_REQUIRED WORK_. Of the entries below, copy only those lines that contain the word "tabbar".

_EXCERPTED RECORDS_.

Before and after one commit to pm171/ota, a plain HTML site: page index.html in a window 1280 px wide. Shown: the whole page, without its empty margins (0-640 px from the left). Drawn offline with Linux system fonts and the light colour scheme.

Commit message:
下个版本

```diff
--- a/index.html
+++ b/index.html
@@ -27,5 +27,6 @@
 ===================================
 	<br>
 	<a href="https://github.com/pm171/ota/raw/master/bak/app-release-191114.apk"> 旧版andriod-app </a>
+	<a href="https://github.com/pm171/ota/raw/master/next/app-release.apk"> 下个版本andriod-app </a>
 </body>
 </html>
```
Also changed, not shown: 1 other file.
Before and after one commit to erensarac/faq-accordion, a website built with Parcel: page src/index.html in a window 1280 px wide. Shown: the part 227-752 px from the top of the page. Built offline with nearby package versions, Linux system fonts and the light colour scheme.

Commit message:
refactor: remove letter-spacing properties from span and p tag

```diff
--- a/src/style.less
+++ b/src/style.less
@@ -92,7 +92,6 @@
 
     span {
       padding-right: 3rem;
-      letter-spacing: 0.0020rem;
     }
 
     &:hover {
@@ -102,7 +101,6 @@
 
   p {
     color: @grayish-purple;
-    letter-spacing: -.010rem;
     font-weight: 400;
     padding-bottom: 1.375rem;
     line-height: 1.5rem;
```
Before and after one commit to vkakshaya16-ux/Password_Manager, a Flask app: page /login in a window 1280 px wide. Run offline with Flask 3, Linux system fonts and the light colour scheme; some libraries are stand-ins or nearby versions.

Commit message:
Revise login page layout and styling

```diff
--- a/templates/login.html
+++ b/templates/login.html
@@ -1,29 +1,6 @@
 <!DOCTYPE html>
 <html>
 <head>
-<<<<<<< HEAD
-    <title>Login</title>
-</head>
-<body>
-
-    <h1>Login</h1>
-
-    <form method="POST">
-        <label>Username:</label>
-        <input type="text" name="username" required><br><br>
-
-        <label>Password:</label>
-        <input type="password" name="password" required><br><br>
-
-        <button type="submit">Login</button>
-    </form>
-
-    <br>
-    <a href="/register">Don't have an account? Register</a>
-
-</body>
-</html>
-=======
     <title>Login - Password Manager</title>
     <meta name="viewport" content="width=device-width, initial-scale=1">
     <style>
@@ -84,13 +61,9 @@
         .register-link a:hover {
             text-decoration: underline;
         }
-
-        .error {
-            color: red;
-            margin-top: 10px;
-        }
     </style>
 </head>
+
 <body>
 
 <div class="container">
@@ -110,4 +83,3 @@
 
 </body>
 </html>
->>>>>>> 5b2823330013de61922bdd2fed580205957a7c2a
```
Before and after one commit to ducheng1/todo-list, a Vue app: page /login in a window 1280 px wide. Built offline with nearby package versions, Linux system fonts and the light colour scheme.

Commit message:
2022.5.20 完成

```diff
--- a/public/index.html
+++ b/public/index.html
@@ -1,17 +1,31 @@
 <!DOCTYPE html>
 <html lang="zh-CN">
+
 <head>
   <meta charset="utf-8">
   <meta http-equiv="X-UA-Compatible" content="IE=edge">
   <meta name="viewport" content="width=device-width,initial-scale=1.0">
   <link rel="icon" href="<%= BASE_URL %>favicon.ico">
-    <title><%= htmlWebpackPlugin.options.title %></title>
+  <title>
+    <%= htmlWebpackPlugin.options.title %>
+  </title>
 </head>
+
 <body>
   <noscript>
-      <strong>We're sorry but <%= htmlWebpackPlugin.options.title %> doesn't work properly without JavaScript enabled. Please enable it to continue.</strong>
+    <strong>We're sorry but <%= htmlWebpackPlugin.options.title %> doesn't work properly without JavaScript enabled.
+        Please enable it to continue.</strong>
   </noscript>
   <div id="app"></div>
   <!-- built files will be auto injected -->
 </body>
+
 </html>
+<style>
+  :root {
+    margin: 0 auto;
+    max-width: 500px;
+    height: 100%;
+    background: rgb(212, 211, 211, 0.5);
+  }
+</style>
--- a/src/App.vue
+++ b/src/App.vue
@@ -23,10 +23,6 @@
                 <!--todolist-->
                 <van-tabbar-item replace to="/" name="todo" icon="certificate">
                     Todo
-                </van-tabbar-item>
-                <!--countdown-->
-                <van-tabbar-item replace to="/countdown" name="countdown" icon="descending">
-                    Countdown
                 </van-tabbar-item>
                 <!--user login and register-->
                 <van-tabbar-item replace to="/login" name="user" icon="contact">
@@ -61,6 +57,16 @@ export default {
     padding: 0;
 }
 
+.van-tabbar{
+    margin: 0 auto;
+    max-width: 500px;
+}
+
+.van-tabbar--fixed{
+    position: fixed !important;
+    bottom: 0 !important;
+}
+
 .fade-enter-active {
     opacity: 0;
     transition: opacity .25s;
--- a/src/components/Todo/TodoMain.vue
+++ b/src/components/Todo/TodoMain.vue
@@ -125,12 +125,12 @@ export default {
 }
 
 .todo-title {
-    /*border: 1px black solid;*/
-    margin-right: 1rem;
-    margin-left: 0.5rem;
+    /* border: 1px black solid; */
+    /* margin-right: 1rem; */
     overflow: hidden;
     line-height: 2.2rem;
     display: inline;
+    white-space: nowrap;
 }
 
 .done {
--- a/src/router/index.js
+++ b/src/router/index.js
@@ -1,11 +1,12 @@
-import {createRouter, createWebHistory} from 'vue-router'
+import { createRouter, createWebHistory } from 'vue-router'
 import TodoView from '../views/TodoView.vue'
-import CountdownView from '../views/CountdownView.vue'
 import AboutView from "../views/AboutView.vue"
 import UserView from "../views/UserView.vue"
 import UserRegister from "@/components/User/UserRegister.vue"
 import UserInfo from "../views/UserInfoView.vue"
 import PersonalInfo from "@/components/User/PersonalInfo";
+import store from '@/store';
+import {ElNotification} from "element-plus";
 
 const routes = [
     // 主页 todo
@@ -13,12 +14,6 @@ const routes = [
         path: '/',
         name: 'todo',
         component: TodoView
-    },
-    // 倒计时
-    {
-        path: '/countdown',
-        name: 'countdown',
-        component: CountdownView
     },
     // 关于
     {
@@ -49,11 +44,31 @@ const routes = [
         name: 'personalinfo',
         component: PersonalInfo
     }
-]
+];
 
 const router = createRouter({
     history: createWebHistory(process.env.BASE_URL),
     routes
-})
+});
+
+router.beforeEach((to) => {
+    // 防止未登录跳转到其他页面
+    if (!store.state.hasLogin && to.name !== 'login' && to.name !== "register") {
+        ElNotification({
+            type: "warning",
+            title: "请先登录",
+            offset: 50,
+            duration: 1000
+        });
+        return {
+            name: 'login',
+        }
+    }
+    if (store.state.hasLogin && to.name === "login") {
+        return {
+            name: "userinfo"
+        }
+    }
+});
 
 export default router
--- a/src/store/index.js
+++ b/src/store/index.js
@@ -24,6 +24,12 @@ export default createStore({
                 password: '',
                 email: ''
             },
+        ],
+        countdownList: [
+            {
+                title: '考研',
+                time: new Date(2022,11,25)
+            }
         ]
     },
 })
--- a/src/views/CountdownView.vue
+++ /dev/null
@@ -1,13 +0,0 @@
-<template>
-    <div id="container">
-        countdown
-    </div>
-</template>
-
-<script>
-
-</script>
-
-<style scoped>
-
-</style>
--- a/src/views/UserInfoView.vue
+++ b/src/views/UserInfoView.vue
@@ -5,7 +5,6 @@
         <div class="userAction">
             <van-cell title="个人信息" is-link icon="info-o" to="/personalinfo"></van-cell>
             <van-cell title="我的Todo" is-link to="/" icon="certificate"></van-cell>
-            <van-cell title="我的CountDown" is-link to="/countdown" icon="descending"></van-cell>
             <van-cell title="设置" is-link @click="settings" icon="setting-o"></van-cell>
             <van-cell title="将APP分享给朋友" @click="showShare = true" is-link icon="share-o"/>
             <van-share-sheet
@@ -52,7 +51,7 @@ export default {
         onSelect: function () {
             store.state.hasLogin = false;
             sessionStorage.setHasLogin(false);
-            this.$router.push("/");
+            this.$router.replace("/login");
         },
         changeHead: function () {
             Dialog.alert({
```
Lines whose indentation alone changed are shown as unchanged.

_TASK SOLUTION_.
                 <van-tabbar-item replace to="/" name="todo" icon="certificate">
-                </van-tabbar-item>
-                <van-tabbar-item replace to="/countdown" name="countdown" icon="descending">
                 </van-tabbar-item>
                 <van-tabbar-item replace to="/login" name="user" icon="contact">
+.van-tabbar{
+.van-tabbar--fixed{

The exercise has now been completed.